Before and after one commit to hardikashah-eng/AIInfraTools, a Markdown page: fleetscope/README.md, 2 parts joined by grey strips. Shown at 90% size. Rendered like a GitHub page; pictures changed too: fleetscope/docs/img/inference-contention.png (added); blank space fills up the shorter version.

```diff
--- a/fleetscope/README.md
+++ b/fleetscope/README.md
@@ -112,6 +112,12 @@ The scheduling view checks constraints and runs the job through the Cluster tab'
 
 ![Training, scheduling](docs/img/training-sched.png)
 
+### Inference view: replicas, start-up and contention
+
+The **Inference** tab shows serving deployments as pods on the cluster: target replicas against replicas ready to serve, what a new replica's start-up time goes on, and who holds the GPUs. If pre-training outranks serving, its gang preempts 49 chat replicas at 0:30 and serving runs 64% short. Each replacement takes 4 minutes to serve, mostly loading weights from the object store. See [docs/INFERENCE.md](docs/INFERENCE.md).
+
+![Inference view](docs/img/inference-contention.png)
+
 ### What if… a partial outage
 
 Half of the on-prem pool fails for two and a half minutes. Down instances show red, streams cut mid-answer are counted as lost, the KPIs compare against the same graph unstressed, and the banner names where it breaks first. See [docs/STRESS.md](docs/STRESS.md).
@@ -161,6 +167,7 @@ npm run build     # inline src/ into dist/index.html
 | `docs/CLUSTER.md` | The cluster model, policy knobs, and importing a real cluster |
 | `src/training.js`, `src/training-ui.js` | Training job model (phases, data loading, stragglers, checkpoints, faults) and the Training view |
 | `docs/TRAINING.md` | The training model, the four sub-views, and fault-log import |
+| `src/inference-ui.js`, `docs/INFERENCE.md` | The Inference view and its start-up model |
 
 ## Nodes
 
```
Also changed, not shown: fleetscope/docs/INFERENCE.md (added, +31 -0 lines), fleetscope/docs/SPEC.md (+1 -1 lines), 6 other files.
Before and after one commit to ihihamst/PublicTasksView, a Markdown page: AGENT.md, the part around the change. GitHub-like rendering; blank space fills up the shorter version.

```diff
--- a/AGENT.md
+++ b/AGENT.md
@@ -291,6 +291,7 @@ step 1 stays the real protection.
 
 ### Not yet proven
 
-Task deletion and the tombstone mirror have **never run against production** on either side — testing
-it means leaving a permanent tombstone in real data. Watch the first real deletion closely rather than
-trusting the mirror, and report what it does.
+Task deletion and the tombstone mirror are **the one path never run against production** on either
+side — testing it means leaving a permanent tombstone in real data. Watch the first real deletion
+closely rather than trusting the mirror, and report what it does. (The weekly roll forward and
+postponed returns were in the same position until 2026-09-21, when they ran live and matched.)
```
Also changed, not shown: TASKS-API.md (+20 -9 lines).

_What to work on_
For the word "start", return every line of the records that holds it.

_Result_
+### Inference view: replicas, start-up and contention
+The **Inference** tab shows serving deployments as pods on the cluster: target replicas against replicas ready to serve, what a new replica's start-up time goes on, and who holds the GPUs. If pre-training outranks serving, its gang preempts 49 chat replicas at 0:30 and serving runs 64% short. Each replacement takes 4 minutes to serve, mostly loading weights from the object store. See [docs/INFERENCE.md](docs/INFERENCE.md).
+| `src/inference-ui.js`, `docs/INFERENCE.md` | The Inference view and its start-up model |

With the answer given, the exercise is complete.